Limited liability companies are typically run by a sole member or some or all of its members. However, sometimes it is best for a limited liability company (LLC) to be managed by a third party nonmember manager. Keep reading to learn how to advise your business-owning clients about when to consider using a nonmember manager.
What Is a Nonmember Manager?
A nonmember manager (NMM) is an individual or corporate entity that is not a member of the LLC that it manages. An NMM is usually appointed in one of two ways: it can be elected by the members of the LLC or appointed by the LLC’s operating agreement.
Once installed in office, the NMM can carry out a variety of day-to-day operational tasks for the LLC, including the following:
- Management advice
- Executing contracts
- Financial services
- Information technology
- Human resources
- Regulatory compliance
- Administrative tasks
When Should an LLC Consider a Nonmember Manager?
An NMM can be employed when a company needs the expertise of a third party to manage the business. This strategy is also useful in cases involving interrelated businesses, such as those involving a parent company or holding company and its affiliates. A combination of members and nonmembers could also run an LLC.
The following situations are ideal for using an NMM to manage an LLC:
- To consolidate administrative powers
- When investors require one
- When investors want to remain passive
- When preparing to transition the business to a family member or employee
- When the business needs the specific expertise of the NMM
- To conduct a trial run to see if the NMM is a good fit for the business
- When the owner of a single-member LLC dies or becomes incapacitated
Some states require that an LLC specify whether it will be managed by its members or a nonmember in its articles of organization. This document should be as specific as possible, because any gaps could be filled by the state’s default rules for LLCs.
Who Should Be the Nonmember Manager of an LLC?
The NMM is usually a separate company, not an individual, whose specific mission is to provide management services. The company employs workers to perform the operating tasks of the LLC. These tasks can include business operations, marketing, and human resources.
Parent companies often act as the NMM of their subsidiaries, which allows the parent company to simplify its management structure.
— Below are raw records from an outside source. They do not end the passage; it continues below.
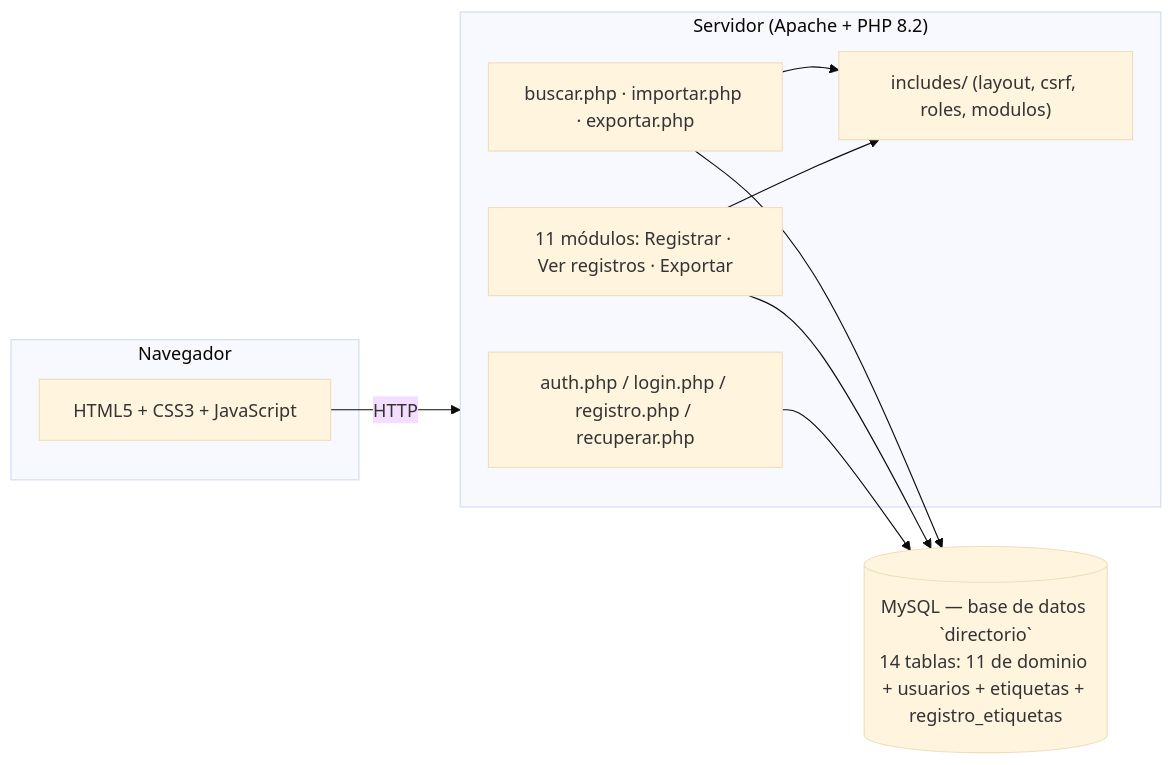
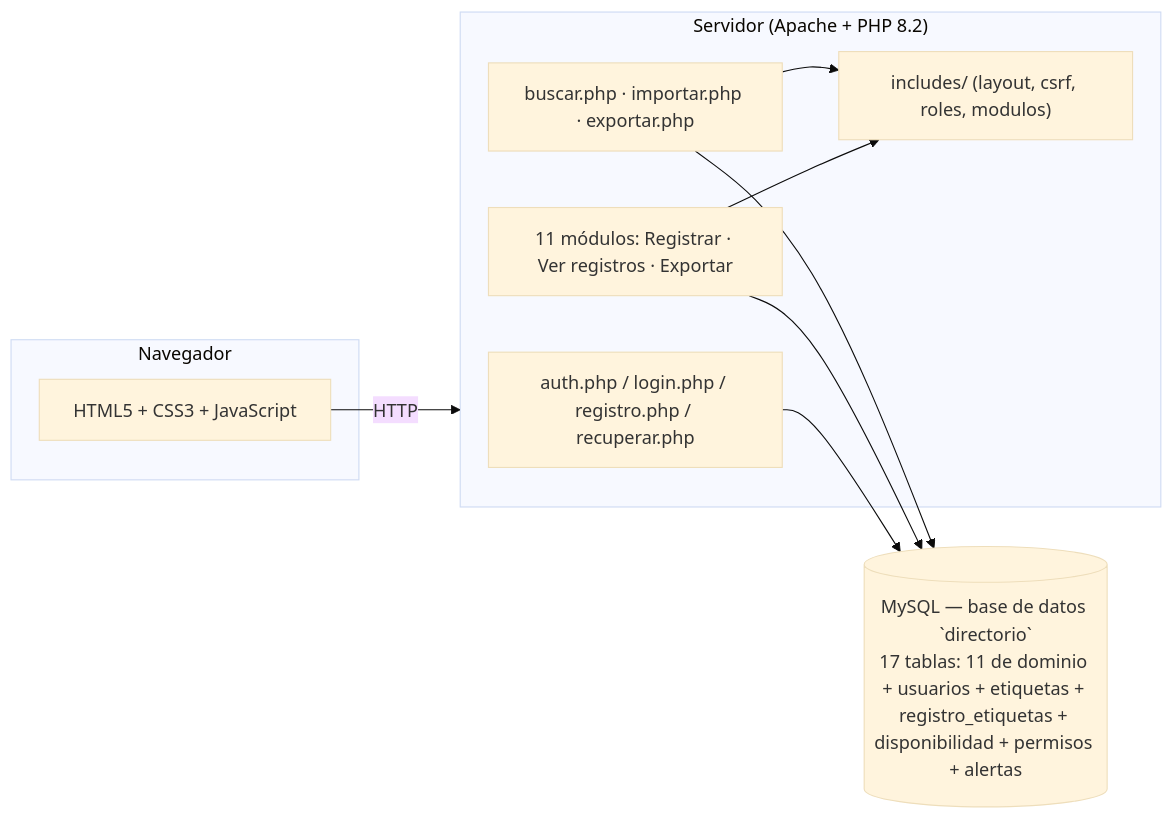
One commit to BrayanPaez15/proyecto-tesis changed the diagram in README.md. Above: the diagram before and after it, drawn with Mermaid (base theme). The commit also changed other lines of this file and 44 other files, not shown here.

First line of the commit message:
Agregar registro con aprobacion, permisos por modulo, alertas, politica de datos y agenda

````diff
--- a/README.md
+++ b/README.md
@@ -23,20 +27,20 @@
 ```mermaid
 flowchart LR
     subgraph Cliente["Navegador"]
         UI["HTML5 + CSS3 + JavaScript"]
     end
     subgraph Servidor["Servidor (Apache + PHP 8.2)"]
         Auth["auth.php / login.php / registro.php / recuperar.php"]
         Modulos["11 módulos: Registrar · Ver registros · Exportar"]
         Includes["includes/ (layout, csrf, roles, modulos)"]
         Herramientas["buscar.php · importar.php · exportar.php"]
     end
-    DB[("MySQL — base de datos `directorio`\n14 tablas: 11 de dominio + usuarios + etiquetas + registro_etiquetas")]
+    DB[("MySQL — base de datos `directorio`\n17 tablas: 11 de dominio + usuarios + etiquetas + registro_etiquetas + disponibilidad + permisos + alertas")]
 
     UI -->|HTTP| Servidor
     Auth --> DB
     Modulos --> Includes
     Modulos --> DB
     Herramientas --> Includes
     Herramientas --> DB
 ```
````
Another advantage is that a parent company can easily move its management personnel in and out of the NMM entity without having to name a new LLC manager each time.
Owners of an LLC can also manage the company through an S corporation that serves as an NMM. This can help the small business minimize self-employment taxes, as the managing members will also own the S corporation and take W-2 salaries through it rather than through the LLC.
Where Can an LLC Use a Nonmember Manager?
An LLC must sometimes maintain licenses, authorizations, or permits in the name of an individual or responsible party. Its management agreement should address the NMM’s assignment obligations and responsibilities to maintain licenses for the business to operate effectively. This would prevent a situation in which an individual who holds a general contractor license leaves the company, for example, putting the company in the position of operating without a license. A similar problem would occur if the NMM allows the license to expire. Because the NMM has an independent contractor relationship with the LLC, a separate management agreement can be drafted to enumerate these responsibilities.
Why Should an LLC Use a Nonmember Manager?
A primary benefit of using an NMM is the ability to deduct the manager’s compensation as an expense of the LLC. This practice can reduce the business’s taxable income and provide the LLC members with an additional barrier against personal liability claims. Small businesses can benefit from the minimization of self-employment taxes. When an LLC includes several members, the managing member is taxed differently than the nonmanaging members.
Is a Nonmember Manager Right for Your Client’s LLC?
While an NMM can provide several advantages, it may not always be the best option. Every client’s business is different. However, the more you know about the advantages and drawbacks of NMMs, the better you can advise your clients on all of the available options.
WealthCounsel’s Business Docx® software provides several options to establish the relationship between an LLC and its NMM, including a Management Agreement and provisions in the LLC Operating Agreement that allow the manager to be an entity rather than an individual. Click here to learn more about Business Docx.